OSHA Proposes $275K In Penalties To Ohio Plastics Manufacturer

By Chemical Processing Staff

Jan 10, 2017

The U.S. Department of Labor's Occupational Safety and Health Administration proposes penalties of $274,934 to a New Philadelphia plastics manufacturer after its investigation of a second debilitating injury suffered by an employee in less than 18 months. The agency announced that its inspectors identified four repeated, six serious and three other-than-serious safety violations of machine safety procedures at Lauren Manufacturing after a pneumatic bench cutter severed a 27-year-old employee's finger as she cut rubber material on June 22, 2016. Inspectors found the employer did not adjust the machine's light curtains, which serve as safeguards to prevent the worker's hand from coming in contact with the machine's operating parts.

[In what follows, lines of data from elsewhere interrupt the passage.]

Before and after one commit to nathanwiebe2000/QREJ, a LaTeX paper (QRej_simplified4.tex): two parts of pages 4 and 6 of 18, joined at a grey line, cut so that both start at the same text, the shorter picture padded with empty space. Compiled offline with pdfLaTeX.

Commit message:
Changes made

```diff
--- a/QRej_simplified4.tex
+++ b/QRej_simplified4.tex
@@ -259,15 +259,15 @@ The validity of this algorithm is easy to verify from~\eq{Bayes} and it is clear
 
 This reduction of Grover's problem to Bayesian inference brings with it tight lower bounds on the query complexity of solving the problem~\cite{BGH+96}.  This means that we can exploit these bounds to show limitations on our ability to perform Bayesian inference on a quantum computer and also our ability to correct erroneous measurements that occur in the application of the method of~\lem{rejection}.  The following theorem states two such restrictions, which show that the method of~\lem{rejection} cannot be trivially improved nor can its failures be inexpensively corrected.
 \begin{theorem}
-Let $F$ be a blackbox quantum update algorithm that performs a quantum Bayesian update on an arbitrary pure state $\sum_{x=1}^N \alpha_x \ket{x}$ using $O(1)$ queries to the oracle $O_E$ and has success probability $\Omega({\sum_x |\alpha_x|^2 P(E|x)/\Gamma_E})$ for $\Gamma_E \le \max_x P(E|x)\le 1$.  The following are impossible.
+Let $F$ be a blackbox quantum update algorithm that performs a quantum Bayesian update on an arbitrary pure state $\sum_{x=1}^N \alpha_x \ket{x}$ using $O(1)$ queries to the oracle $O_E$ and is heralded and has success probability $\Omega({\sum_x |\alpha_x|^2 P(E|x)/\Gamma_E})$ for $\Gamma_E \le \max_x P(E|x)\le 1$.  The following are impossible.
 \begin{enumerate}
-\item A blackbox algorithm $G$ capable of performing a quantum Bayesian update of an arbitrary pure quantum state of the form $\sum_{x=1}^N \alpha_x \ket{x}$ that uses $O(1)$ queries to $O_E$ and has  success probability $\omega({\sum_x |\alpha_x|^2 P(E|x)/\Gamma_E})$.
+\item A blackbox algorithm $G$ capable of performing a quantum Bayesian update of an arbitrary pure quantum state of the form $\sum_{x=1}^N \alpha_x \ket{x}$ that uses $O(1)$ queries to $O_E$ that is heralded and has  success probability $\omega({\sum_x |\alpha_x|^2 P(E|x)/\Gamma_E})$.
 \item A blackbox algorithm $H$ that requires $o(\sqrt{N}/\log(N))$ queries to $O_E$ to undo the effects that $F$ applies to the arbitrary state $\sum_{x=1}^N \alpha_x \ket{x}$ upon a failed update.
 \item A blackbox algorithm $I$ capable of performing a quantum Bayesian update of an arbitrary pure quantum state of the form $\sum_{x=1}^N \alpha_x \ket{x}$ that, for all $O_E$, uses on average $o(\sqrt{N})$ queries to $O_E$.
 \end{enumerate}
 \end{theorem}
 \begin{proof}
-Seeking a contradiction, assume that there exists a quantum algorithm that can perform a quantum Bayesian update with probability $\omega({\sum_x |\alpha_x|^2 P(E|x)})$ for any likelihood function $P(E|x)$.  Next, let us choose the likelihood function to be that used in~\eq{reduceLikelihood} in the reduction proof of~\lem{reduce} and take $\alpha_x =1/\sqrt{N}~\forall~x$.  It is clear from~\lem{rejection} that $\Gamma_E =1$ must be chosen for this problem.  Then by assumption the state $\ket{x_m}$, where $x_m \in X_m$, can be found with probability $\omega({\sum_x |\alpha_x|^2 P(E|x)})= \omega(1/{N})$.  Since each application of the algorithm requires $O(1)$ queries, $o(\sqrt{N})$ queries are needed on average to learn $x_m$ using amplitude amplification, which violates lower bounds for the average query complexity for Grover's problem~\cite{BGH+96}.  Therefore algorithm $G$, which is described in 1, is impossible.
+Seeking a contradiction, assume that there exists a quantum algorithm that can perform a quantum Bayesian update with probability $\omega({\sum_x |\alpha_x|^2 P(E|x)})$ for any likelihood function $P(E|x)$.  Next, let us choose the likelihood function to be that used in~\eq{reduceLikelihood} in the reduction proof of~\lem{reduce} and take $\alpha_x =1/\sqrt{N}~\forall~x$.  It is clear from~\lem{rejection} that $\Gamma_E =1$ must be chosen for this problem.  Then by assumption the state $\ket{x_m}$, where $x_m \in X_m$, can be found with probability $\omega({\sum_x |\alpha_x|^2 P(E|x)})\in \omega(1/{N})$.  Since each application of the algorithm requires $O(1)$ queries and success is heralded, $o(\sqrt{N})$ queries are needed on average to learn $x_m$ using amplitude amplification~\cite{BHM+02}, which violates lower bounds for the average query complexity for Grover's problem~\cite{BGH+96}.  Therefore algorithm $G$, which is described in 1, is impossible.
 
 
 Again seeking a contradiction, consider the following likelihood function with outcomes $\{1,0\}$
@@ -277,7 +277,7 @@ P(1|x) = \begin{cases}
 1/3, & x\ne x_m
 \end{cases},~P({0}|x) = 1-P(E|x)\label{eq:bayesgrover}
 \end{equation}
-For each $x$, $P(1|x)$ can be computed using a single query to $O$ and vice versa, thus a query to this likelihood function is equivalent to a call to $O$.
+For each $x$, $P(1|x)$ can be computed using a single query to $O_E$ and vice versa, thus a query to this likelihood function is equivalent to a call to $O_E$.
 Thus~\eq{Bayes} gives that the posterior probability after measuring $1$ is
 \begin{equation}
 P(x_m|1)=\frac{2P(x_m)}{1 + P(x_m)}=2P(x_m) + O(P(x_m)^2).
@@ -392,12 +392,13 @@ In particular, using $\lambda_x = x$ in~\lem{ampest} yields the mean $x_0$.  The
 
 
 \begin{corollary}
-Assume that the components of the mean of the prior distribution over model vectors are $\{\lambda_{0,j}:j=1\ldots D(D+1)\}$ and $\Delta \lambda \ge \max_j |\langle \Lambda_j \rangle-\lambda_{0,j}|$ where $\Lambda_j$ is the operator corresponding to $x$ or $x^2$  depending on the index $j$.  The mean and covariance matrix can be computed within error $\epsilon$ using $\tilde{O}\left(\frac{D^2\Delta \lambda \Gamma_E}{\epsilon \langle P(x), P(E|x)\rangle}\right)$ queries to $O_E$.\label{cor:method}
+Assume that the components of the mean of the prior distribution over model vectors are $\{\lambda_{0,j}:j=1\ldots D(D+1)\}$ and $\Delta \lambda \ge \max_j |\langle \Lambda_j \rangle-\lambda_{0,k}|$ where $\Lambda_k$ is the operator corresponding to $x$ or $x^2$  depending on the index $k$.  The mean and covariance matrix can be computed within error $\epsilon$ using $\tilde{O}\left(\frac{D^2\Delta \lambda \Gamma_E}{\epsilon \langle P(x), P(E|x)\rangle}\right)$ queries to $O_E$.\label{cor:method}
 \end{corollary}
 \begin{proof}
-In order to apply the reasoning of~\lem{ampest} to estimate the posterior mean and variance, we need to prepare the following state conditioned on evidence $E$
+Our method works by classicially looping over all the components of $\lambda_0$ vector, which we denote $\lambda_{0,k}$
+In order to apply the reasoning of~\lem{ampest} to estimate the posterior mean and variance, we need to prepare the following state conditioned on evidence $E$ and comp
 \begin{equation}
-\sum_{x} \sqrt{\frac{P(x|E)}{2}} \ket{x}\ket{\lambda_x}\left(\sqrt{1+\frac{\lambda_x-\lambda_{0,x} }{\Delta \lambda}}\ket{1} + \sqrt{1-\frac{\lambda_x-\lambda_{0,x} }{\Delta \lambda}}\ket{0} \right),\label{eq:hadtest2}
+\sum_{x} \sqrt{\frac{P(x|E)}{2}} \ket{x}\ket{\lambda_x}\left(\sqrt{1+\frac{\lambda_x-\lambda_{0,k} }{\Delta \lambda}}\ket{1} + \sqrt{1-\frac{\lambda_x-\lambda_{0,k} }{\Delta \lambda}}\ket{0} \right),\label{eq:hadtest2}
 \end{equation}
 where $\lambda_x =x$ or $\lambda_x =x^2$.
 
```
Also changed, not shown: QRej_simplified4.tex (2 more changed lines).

OSHA also reportedly found the company:

  • Allowed temporary workers to operate machinery without training on proper procedures to isolate energy to operating parts during service and maintenance, a process known as "lockout/tag out."
  • Failed to develop and implement adequate lockout/tag out procedures and periodically inspect such procedures.
  • Did not provide protective footwear or adequate personnel protective equipment to protect employees from burns.
  • Exposed workers to live electrical contacts.

The latest incident continues the company's history of preventable worker injuries and safety violations, according to OSHA. In January 2015, OSHA cited Lauren for lack of machine safety procedures after a worker's arm was crushed in a hydraulic mold press. The agency cited the company for four safety violations in that case. With citations related to the current amputation investigation, Lauren Manufacturing has been placed in OSHA's Severe Violators Enforcement Program.

The company has 15 business days from receipt of its citations and penalties to comply, request an informal conference with OSHA's area director or contest the findings before the independent Occupational Safety and Health Review Commission.

For more information, visit: www.osha.gov